Governor Seyi Makinde of Oyo State has said a total restructuring of Nigeria is needed if the country is to make meaningful progress.
Makinde stated this in Awka, the Anambra State capital, on Thursday during the 12th Annual Zik Lecture.
According to the governor, over 60 years after independence, Nigeria has managed to remain indiscernible after going through the civil war and several elections.
He praised the late Nnamdi Azikiwe, saying that the Zik of Africa fought to ensure Nigeria remained one.
“A complete restructuring of Nigeria is needed at the moment if the country must move forward. What we should be talking about right now is what structure will work best for us.
“Zik was a dynamic man who was determined to play in accordance with the time. If Zik were alive today and still able to influence Nigeria, what would he be telling us right now? One thing is for sure: Zik will not be saying that because someone from this part of the country did not win the election, Nigeria should be divided.”
“What is before us is not just uniting Nigeria, but uniting Africa. I don’t think Zik will tell us to divide Nigeria. There would not have been the issue of ethnicity if we listened to what Zik told us in the past.” Makinde
Makinde added that the reason for the high ethnicity is that governance is too concentrated in the centre.
“The reason for the high ethnicity is because governance is too concentrated in the center. We should sit down and think of what would have happened if XYZ had become president, or we should look at the healthy competition between us and use it to move the country forward.
“Zik of Africa as he was fondly called was born in Zungeru, Northern Nigeria. He came from Eastern Nigeria. We can understand why he had a national outlook and why he believed in one indivisibility Nigeria.
“The year 2023, we have just risen from another election where ethnicity was used as a tool for campaign and religion was on the front burner. I was part of the G-5 governors then, who believed that the presidency should come to the southern part of Nigeria but some people said “Emi lo kan”.
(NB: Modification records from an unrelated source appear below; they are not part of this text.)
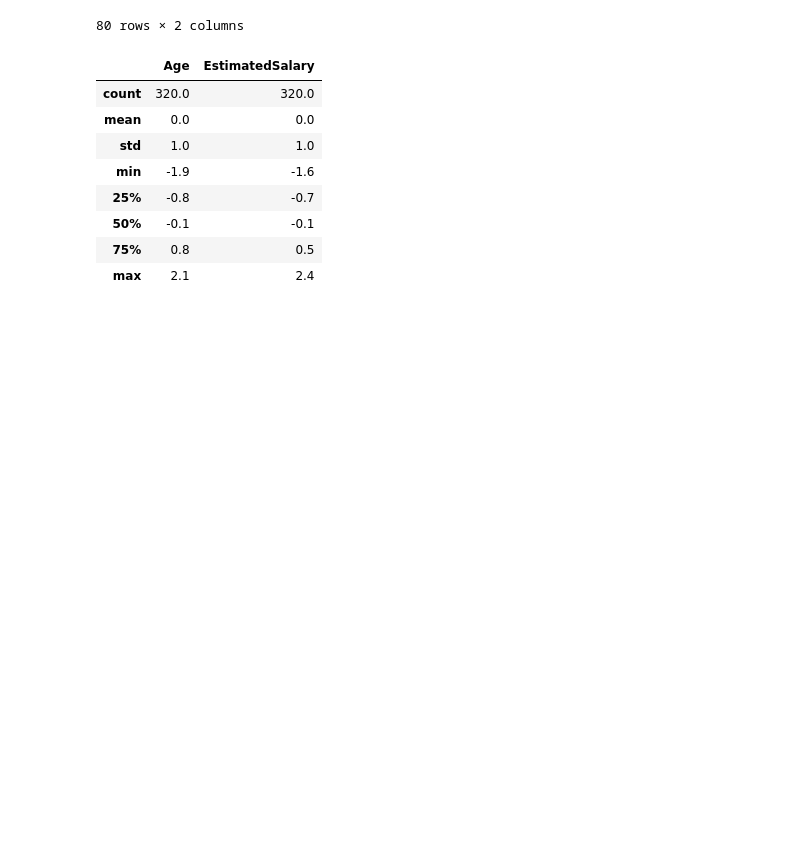
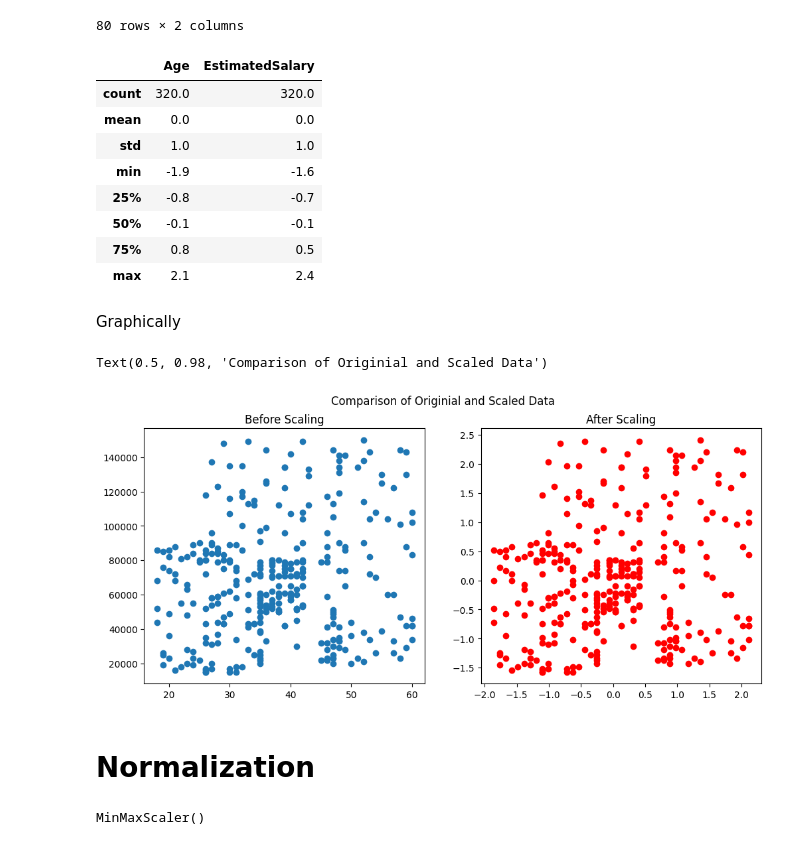
Before and after one commit to shahjamanbadhon/Data-Mining, a Jupyter notebook: Standardization_and_min_max_normalization_(Scaling)_Lab4.ipynb, the cells around one changed output. Cells and saved outputs as stored; diff of their text form; code cells hidden in the pictures; blank space fills up the shorter version.

```diff
--- a/Standardization_and_min_max_normalization_(Scaling)_Lab4.ipynb
+++ b/Standardization_and_min_max_normalization_(Scaling)_Lab4.ipynb
@@ -153,3 +153,5 @@ np.round(x_train_scalled.describe(),1)
 | 50% | -0.1 | -0.1 |
 | 75% | 0.8 | 0.5 |
 | max | 2.1 | 2.4 |
+# %% [markdown]
+Graphically
@@ -155,0 +160,12 @@ np.round(x_train_scalled.describe(),1)
+# %%
+fig,(fig1,fig2) = plt.subplots(ncols=2,figsize=(12,5)) #figsize(height,width)
+fig1.scatter(x_train["Age"],x_train["EstimatedSalary"])
+fig2.scatter(x_train_scalled["Age"],x_train_scalled["EstimatedSalary"],color="red")
+fig2.set_title("After Scaling")
+fig1.set_title("Before Scaling")
+fig.suptitle("Comparison of Originial and Scaled Data") #Main figure title
+# %% [output]
+Text(0.5, 0.98, 'Comparison of Originial and Scaled Data')
+[figure, added]
+# %% [markdown]
+# Normalization
@@ -155,0 +176,4 @@ np.round(x_train_scalled.describe(),1)
+# %%
+minmax.fit(x_train)
+# %% [output]
+MinMaxScaler()
```
Also changed, not shown: parts of 8 cells of this notebook.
“Well, this event, Zik’s annual lecture, is another opportunity for us to talk about nation-building. Zik spoke Yoruba, Igbo and Hausa. He believed that the political union of Nigeria was indiscernible.